*What is required:*
When the string "Statistics" is part of a line below, that line should be copied.

Source data:
+ + + + + + +

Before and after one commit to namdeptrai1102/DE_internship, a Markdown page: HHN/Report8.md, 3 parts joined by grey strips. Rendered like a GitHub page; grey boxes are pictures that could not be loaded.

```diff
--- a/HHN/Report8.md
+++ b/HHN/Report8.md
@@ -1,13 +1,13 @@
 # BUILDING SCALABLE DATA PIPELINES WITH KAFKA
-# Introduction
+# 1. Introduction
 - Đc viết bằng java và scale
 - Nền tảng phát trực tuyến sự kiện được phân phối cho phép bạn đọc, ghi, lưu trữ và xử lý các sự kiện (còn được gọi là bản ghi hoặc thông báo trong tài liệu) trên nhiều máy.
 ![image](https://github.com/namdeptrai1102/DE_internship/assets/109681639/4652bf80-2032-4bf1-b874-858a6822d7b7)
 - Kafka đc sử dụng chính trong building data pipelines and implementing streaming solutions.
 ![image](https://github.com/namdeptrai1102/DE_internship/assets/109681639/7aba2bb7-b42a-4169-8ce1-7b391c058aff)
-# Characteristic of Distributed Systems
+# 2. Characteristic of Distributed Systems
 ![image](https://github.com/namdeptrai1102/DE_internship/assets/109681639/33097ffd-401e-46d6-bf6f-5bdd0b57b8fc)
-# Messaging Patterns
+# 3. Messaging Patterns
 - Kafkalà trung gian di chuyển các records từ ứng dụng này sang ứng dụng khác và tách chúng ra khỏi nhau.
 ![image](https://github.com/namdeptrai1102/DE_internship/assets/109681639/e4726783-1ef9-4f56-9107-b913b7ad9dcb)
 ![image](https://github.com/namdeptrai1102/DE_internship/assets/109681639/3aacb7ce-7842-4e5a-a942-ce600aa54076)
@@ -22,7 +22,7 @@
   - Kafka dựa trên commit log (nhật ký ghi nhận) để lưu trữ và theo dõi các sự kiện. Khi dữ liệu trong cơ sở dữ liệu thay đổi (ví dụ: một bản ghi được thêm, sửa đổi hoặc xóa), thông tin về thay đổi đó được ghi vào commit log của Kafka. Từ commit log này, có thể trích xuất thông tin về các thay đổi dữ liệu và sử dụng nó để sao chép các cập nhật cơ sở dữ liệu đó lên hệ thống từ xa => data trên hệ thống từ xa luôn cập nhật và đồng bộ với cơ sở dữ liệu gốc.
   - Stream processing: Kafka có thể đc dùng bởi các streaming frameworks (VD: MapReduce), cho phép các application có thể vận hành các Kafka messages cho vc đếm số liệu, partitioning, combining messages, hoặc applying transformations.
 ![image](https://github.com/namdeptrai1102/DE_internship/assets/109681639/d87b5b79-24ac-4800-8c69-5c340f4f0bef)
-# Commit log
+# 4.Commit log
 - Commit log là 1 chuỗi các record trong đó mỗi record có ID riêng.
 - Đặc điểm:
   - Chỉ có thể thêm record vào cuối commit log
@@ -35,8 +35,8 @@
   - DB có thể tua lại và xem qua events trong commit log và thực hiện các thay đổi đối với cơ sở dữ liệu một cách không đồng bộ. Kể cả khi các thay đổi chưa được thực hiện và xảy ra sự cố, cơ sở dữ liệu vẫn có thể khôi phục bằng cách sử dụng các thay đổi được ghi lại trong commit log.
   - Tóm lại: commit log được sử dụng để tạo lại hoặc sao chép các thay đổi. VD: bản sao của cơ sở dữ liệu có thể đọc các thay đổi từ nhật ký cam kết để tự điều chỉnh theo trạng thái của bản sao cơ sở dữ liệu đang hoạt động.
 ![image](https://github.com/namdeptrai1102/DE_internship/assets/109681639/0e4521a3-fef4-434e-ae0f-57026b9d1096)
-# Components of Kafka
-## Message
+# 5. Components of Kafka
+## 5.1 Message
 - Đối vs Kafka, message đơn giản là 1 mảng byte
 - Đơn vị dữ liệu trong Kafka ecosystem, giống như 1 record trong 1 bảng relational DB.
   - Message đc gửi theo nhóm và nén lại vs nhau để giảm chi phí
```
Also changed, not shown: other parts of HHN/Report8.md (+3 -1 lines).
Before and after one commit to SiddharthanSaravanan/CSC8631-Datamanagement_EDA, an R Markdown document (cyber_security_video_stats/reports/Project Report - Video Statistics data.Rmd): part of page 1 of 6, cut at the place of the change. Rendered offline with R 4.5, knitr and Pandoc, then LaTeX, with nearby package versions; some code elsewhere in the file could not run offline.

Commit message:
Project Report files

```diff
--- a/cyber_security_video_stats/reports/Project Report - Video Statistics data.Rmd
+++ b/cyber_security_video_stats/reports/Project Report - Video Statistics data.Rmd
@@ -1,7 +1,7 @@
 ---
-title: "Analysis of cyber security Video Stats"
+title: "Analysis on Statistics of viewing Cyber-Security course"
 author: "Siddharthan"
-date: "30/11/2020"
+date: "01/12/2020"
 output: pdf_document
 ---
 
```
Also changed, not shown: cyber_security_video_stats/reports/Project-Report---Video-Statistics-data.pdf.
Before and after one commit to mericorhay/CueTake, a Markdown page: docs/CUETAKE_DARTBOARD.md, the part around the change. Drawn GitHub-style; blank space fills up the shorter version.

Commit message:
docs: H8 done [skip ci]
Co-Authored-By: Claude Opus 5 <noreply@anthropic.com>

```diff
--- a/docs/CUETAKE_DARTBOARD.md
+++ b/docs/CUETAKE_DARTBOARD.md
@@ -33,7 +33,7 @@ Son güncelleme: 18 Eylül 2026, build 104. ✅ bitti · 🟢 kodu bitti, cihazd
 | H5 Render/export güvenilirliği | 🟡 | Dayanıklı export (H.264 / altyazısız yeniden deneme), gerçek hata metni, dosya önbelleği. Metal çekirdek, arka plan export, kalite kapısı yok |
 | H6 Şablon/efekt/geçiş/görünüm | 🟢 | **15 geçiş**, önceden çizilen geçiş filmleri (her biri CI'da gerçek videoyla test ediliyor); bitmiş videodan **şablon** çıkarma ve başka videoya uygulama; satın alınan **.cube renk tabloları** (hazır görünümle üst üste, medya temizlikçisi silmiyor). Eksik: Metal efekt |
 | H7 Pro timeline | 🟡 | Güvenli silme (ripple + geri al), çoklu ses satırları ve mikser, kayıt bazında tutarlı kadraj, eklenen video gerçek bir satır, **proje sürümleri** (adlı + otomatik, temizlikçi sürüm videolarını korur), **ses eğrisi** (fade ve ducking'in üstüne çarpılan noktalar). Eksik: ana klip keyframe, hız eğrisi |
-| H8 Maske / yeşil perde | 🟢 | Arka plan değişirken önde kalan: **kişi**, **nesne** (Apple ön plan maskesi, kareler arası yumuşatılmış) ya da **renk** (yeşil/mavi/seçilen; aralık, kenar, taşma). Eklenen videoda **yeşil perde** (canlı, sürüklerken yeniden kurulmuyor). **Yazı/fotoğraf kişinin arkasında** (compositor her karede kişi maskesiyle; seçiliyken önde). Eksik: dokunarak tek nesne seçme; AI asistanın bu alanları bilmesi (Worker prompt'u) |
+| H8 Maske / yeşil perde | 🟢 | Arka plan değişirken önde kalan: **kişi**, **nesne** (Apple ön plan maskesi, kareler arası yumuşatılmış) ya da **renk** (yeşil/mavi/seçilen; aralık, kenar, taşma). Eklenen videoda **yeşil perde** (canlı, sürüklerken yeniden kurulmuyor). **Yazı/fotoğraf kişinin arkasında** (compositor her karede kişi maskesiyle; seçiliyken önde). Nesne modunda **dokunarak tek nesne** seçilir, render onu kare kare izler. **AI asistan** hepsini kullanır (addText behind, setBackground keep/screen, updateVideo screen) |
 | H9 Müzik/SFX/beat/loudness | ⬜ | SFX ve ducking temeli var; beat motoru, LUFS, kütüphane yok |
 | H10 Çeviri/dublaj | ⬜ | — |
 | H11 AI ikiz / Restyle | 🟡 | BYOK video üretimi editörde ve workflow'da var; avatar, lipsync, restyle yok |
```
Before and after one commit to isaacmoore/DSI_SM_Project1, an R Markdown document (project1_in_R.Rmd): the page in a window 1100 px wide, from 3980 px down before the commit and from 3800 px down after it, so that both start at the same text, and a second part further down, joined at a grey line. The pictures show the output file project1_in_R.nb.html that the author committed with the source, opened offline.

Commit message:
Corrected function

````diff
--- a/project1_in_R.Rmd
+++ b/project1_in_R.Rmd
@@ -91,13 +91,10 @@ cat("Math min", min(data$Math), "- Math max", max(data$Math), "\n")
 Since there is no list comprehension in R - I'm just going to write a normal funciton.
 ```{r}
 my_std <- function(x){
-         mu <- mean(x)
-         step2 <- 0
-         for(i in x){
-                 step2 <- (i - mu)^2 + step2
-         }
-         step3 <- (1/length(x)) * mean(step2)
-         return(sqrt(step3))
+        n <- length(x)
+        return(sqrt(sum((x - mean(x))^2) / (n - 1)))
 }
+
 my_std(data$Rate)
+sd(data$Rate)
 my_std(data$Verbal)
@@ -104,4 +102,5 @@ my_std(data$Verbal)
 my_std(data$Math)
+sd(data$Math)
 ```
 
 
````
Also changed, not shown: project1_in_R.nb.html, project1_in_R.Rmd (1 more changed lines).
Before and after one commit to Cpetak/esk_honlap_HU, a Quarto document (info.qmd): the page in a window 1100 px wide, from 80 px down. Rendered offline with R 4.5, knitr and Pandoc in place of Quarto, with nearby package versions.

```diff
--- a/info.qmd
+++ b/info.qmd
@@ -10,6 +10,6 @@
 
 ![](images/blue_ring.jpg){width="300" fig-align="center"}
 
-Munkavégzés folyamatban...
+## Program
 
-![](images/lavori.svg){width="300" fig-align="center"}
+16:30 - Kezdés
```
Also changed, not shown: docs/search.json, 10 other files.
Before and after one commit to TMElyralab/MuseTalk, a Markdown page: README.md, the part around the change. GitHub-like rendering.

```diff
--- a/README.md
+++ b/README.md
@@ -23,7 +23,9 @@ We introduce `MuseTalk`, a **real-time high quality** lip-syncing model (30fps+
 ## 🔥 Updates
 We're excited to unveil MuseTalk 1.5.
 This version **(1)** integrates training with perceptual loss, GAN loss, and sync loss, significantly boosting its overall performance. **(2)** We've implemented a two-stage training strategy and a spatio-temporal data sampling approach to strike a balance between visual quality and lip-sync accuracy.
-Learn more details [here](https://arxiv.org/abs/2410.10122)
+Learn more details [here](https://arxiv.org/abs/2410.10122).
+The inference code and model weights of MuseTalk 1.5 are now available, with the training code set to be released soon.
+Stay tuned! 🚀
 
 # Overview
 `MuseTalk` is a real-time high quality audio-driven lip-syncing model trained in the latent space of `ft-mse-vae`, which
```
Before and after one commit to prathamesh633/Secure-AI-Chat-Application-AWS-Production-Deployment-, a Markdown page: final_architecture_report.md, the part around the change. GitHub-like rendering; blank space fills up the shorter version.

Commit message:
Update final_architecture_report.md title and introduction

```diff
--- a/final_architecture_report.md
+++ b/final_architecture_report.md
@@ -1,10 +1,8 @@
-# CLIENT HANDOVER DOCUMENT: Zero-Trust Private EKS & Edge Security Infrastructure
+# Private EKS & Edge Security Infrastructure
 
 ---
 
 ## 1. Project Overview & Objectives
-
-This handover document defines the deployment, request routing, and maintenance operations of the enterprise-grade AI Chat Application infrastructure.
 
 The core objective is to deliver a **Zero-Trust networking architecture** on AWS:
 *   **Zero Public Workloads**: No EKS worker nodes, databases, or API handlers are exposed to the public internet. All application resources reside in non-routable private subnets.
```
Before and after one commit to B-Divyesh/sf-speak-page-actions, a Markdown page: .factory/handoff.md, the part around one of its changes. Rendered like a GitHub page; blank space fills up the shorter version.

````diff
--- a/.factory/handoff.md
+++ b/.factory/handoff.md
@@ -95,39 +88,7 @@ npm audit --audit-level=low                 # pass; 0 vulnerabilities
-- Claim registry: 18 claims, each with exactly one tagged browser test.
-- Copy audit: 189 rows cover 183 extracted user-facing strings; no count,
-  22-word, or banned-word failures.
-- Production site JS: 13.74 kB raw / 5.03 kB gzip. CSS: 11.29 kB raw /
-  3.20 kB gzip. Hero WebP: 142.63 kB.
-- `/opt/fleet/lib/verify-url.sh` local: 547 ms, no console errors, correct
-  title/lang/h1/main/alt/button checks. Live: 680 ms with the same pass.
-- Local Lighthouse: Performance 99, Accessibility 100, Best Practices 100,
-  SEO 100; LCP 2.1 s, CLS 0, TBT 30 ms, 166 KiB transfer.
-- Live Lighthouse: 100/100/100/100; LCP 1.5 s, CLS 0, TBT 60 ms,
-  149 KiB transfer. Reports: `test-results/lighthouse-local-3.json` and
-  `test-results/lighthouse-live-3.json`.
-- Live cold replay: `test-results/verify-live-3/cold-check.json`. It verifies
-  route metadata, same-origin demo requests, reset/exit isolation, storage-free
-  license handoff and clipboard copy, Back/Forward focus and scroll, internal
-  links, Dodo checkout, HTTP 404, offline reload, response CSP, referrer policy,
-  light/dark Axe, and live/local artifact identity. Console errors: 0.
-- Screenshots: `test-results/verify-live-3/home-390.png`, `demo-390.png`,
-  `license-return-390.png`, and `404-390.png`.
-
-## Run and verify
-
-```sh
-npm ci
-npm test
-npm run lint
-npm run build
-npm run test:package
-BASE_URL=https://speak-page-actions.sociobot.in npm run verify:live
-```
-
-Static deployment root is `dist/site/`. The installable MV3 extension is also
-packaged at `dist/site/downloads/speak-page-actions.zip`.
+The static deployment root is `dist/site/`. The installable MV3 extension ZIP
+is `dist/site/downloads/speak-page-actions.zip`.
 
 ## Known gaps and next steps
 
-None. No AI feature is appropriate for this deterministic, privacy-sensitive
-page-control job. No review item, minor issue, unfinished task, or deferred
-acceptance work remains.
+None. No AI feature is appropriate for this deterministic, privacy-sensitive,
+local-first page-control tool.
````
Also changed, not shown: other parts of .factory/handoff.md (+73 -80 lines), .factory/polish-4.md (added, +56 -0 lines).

+ + + + + + +

*Task answer:*
Before and after one commit to SiddharthanSaravanan/CSC8631-Datamanagement_EDA, an R Markdown document (cyber_security_video_stats/reports/Project Report - Video Statistics data.Rmd): part of page 1 of 6, cut at the place of the change. Rendered offline with R 4.5, knitr and Pandoc, then LaTeX, with nearby package versions; some code elsewhere in the file could not run offline.
--- a/cyber_security_video_stats/reports/Project Report - Video Statistics data.Rmd
+++ b/cyber_security_video_stats/reports/Project Report - Video Statistics data.Rmd
+title: "Analysis on Statistics of viewing Cyber-Security course"
Also changed, not shown: cyber_security_video_stats/reports/Project-Report---Video-Statistics-data.pdf.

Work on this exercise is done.